Group Seeks to Reform Permanent Alimony Laws in the State of Florida

November 16, 2012

1237498_untitled sxchu website.jpgA movement to reform Florida's alimony laws that began about ten years ago is reportedly beginning to gain momentum. Although the movement was initially primarily composed of divorced men, an increasing number of women are allegedly in favor of amending permanent alimony laws in the State of Florida. With divorce rates hovering near 50 percent, the increase in female support reportedly comes from second wives whose husbands are paying permanent alimony to their former spouse. Others are purportedly women who have refused to marry in order to keep their earnings from being used to recalculate a permanent alimony award.

According to Alan Frisher, Spokesperson and Co-Director for Florida Alimony Reform, although a number of changes were made to state alimony laws in recent years, they were not sufficient. Frisher, who has paid his former spouse permanent alimony for nearly ten years, stated most of the alimony laws currently in place in Florida were created in the 1950s. He believes they need to be reformed because societal shifts have fundamentally changed the economics of marriage. Frisher also said the goal of his organization is to educate legislators regarding the unfairness of current permanent alimony statutes.

Some feel that Florida's current alimony laws discourage former spouses from becoming self-sufficient. It also reportedly creates lifetime financial ties between individuals who chose to end their marriage. When a Florida alimony payer remarries, a judge may increase his or her former spouse's support award based on a perceived decrease in personal expenses. Florida Alimony Reform reportedly seeks an end to permanent alimony in favor of a fixed-term or long-term durational award system that would end once the payer reaches the age of retirement.

In most Florida divorce cases, some sort of alimony is awarded to the spouse who was the lower wage-earner. The idea behind a spousal support order is to provide a former spouse with additional income as he or she makes the transition to self-sufficiency. Most alimony awards are reportedly paid for a limited term based upon the length of a couple's marriage. The concept of permanent alimony in the state was allegedly designed to protect a parent who stayed home with the children in lieu of working. Permanent and other alimony awards may be terminated if a payee remarries or cohabits in a marital-type relationship.

In Florida, a court may award spousal support where there is a need on the part of the alimony recipient and an ability to pay on the part of his or her former spouse. Normally, a needs assessment is conducted prior to any spousal support order. A needs assessment will examine the distribution of marital assets and the former couple's standard of living before the marriage ended. In general, a Florida court will not award spousal support where the potential alimony recipient has the ability to maintain the same standard of living following the distribution of all marital assets. A competent family lawyer can explain the process in more detail.
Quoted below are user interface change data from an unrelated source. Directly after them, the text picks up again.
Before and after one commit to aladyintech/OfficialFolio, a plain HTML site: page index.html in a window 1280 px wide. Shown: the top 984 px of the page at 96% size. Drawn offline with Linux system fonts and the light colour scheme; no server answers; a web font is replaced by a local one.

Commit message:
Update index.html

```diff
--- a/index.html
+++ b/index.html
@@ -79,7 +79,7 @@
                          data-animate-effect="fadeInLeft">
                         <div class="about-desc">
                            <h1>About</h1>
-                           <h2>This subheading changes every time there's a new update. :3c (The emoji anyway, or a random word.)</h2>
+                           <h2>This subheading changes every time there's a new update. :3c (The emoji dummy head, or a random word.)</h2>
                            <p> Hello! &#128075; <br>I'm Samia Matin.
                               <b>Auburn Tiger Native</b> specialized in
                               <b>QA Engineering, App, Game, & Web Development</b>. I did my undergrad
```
If you have questions about alimony or another family law issue, do not hesitate to call Attorney Sandy T. Fox toll free at (800) 596-0579. Mr. Fox is an experienced Aventura lawyer who is available to help clients who are located in South Florida with all of their family law needs including alimony, divorce, child custody, child support, domestic violence, paternity, and name changes. To speak with a knowledgeable family lawyer today, please contact the Law Office of Sandy T. Fox through our website.

More Blogs:
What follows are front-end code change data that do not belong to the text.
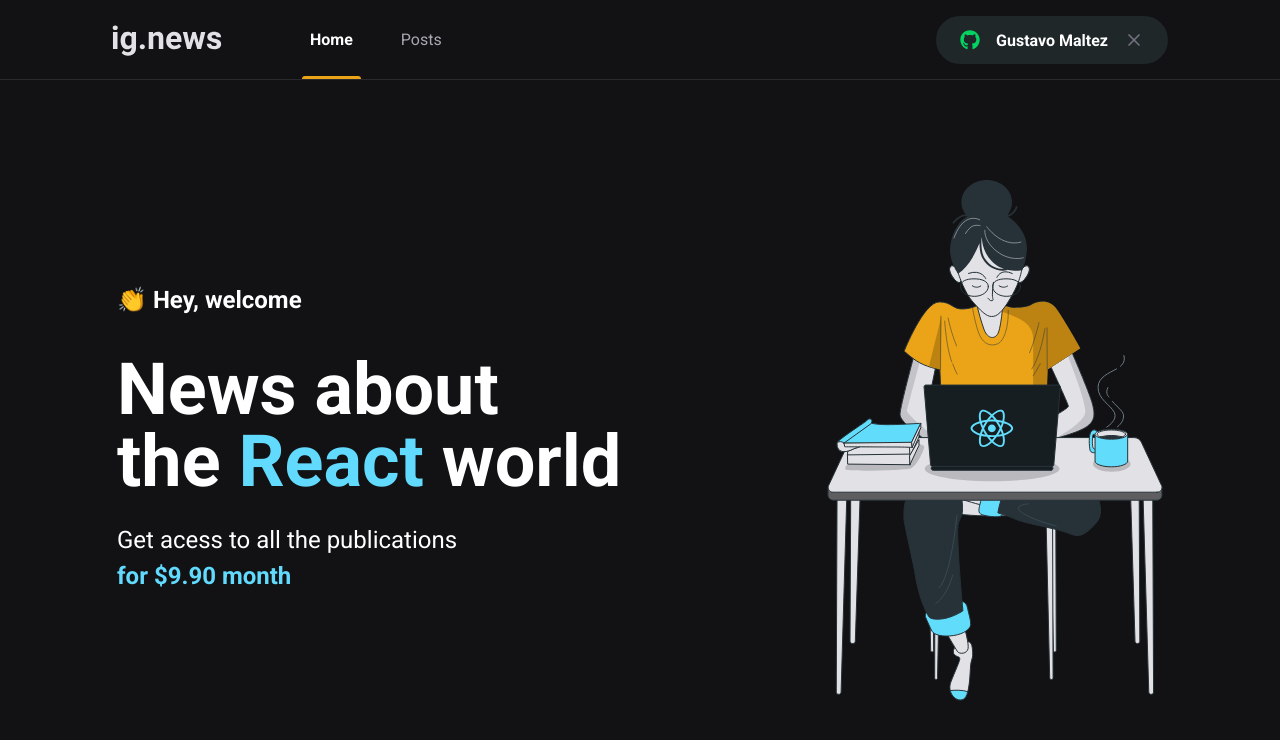
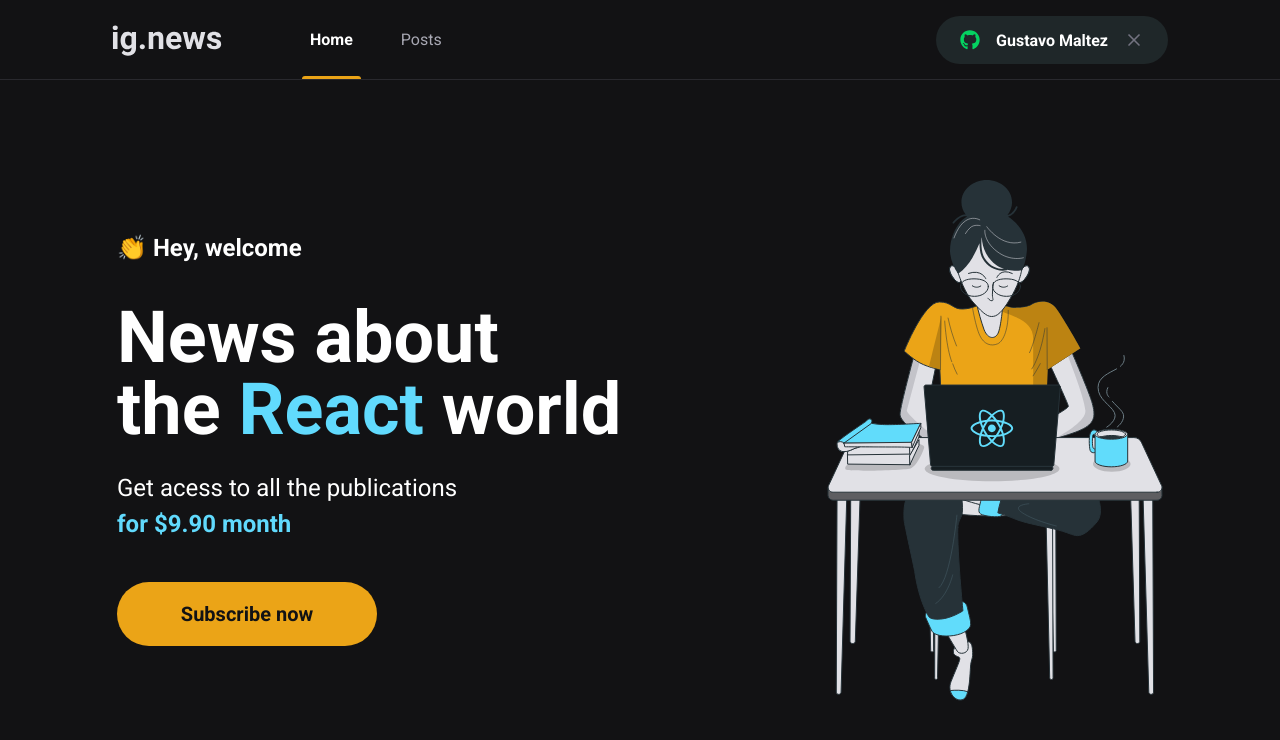
Before and after one commit to gustavomaltez/-Ignite-ChapterThree, a Next.js app in the folder ignews/: page / in a window 1280 px wide. Shown: the top 740 px of the page. Built offline with nearby package versions, Linux system fonts and the light colour scheme.

Commit message:
feat: added SubscribeButton component

```diff
--- /dev/null
+++ b/ignews/src/components/SubscribeButton/index.tsx
@@ -0,0 +1,11 @@
+import styles from './styles.module.scss';
+
+export function SubscribeButton() {
+    return (
+        <button type="button"
+        className={styles.subscribeButton}
+        >
+            Subscribe now
+        </button>
+    )
+}
--- /dev/null
+++ b/ignews/src/components/SubscribeButton/styles.module.scss
@@ -0,0 +1,20 @@
+.subscribeButton{
+    width: 260px;
+    height: 4rem;
+    border: 0;
+    border-radius: 2rem;
+    background: var(--yellow-500);
+    color: var(--gray-900);
+    font-size: 1.25rem;
+    font-weight: bold;
+
+    display:flex;
+    align-items: center;
+    justify-content: center;
+
+    transition: filter 200ms;
+
+    &:hover{
+        filter: brightness(0.8);
+    }
+}
--- a/ignews/src/pages/home.module.scss
+++ b/ignews/src/pages/home.module.scss
@@ -39,4 +39,8 @@
         }
     }
 
+    button {
+        margin-top: 2.5rem;
+    }
+
 }
--- a/ignews/src/pages/index.tsx
+++ b/ignews/src/pages/index.tsx
@@ -1,4 +1,5 @@
 import Head from 'next/head';
+import { SubscribeButton } from '../components/SubscribeButton';
 import styles from './home.module.scss';
 
 export default function Home() {
@@ -16,6 +17,7 @@
             Get acess to all the publications <br/>
             <span>for $9.90 month</span>
           </p>
+          <SubscribeButton/>
         </section>
 
         <img src="/images/avatar.svg" alt="Girl coding"/>
```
The Holiday Season is Normally Difficult for Newly Separated or Divorced Parents in Florida, Fort Lauderdale Divorce Lawyer Blog, November 10, 2012

Florida Program Encourages Contact Between Parents and Children in Foster Care, Fort Lauderdale Divorce Lawyer Blog, October 31, 2012

Additional Resources:

Group seeks changes in Florida's alimony laws, by The Miami Herald, Tampa Bay Online

Photo credit: Leonardini, Stock.xchng